* _Brief_: Check every line below for the word "docs" and show those that hold it.

START Data shown

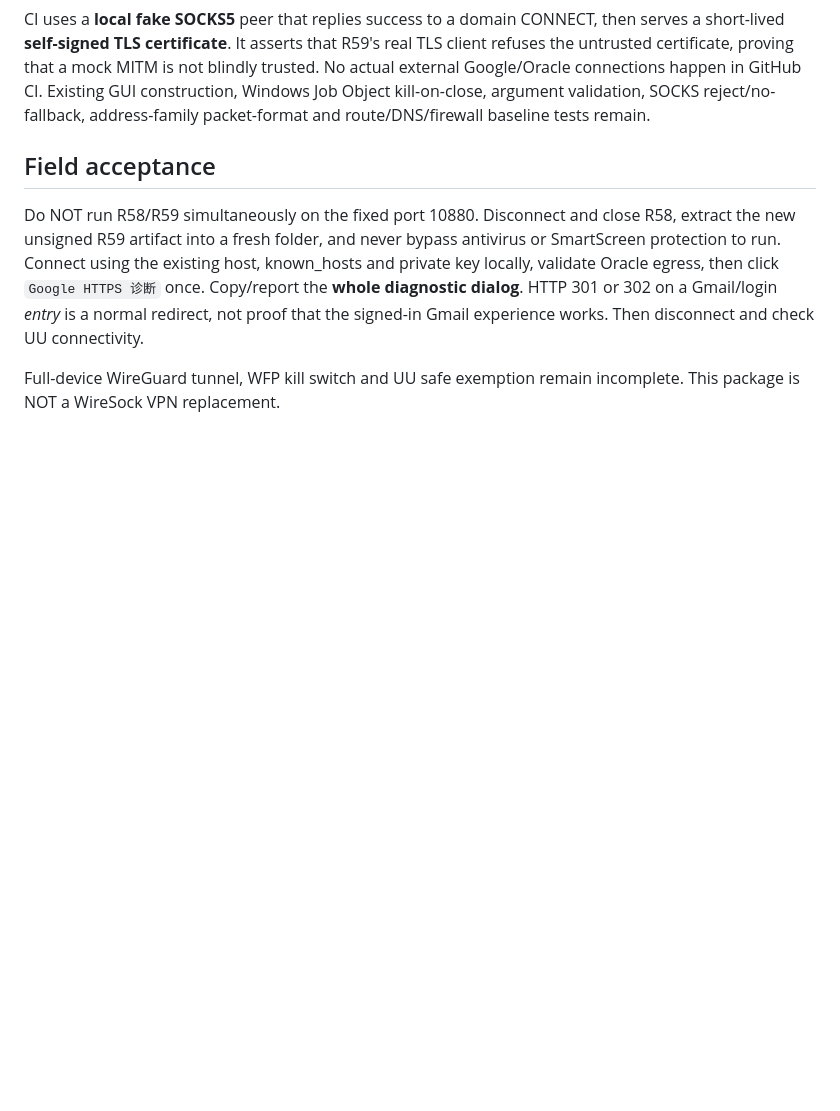
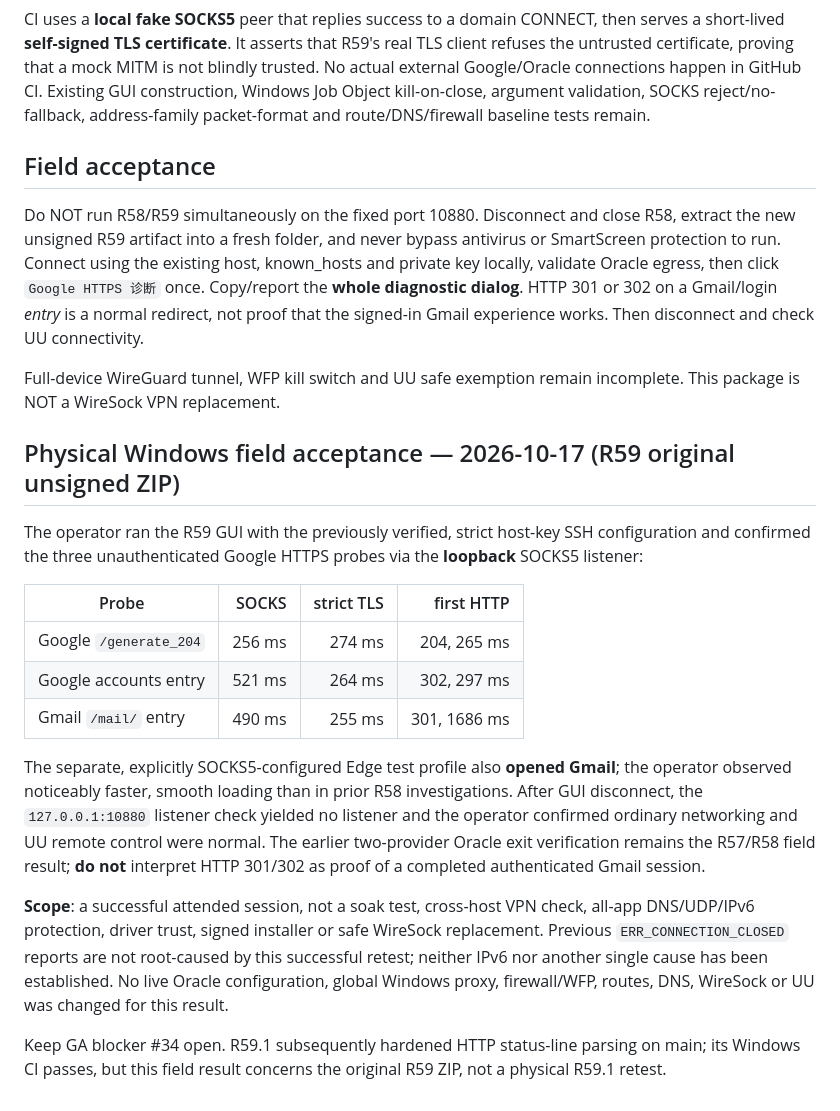
Before and after one commit to Morandi-official/Oracle-Proxy-Infrastructure, a Markdown page: docs/r59-google-socks5-https-tls-stages.md, the part around the change. Drawn GitHub-style; blank space fills up the shorter version.

Commit message:
R60 docs: record de-identified R59 HTTPS and isolated Edge physical acceptance without GA claims

```diff
--- a/docs/r59-google-socks5-https-tls-stages.md
+++ b/docs/r59-google-socks5-https-tls-stages.md
@@ -62,3 +62,36 @@ Gmail experience works. Then disconnect and check UU connectivity.
 
 Full-device WireGuard tunnel, WFP kill switch and UU safe exemption
 remain incomplete. This package is NOT a WireSock VPN replacement.
+
+## Physical Windows field acceptance — 2026-10-17 (R59 original unsigned ZIP)
+
+The operator ran the R59 GUI with the previously verified, strict
+host-key SSH configuration and confirmed the three unauthenticated
+Google HTTPS probes via the **loopback** SOCKS5 listener:
+
+| Probe | SOCKS | strict TLS | first HTTP |
+| --- | ---: | ---: | ---: |
+| Google `/generate_204` | 256 ms | 274 ms | 204, 265 ms |
+| Google accounts entry | 521 ms | 264 ms | 302, 297 ms |
+| Gmail `/mail/` entry | 490 ms | 255 ms | 301, 1686 ms |
+
+The separate, explicitly SOCKS5-configured Edge test profile also
+**opened Gmail**; the operator observed noticeably faster, smooth
+loading than in prior R58 investigations. After GUI disconnect,
+the `127.0.0.1:10880` listener check yielded no listener and the
+operator confirmed ordinary networking and UU remote control were
+normal. The earlier two-provider Oracle exit verification remains
+the R57/R58 field result; **do not** interpret HTTP 301/302 as proof
+of a completed authenticated Gmail session.
+
+**Scope**: a successful attended session, not a soak test, cross-host
+VPN check, all-app DNS/UDP/IPv6 protection, driver trust, signed
+installer or safe WireSock replacement. Previous
+`ERR_CONNECTION_CLOSED` reports are not root-caused by this
+successful retest; neither IPv6 nor another single cause has been
+established. No live Oracle configuration, global Windows proxy,
+firewall/WFP, routes, DNS, WireSock or UU was changed for this result.
+
+Keep GA blocker #34 open. R59.1 subsequently hardened HTTP
+status-line parsing on main; its Windows CI passes, but this field
+result concerns the original R59 ZIP, not a physical R59.1 retest.
```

END Data shown

* _Expected answer_:
Before and after one commit to Morandi-official/Oracle-Proxy-Infrastructure, a Markdown page: docs/r59-google-socks5-https-tls-stages.md, the part around the change. Drawn GitHub-style; blank space fills up the shorter version.
R60 docs: record de-identified R59 HTTPS and isolated Edge physical acceptance without GA claims
--- a/docs/r59-google-socks5-https-tls-stages.md
+++ b/docs/r59-google-socks5-https-tls-stages.md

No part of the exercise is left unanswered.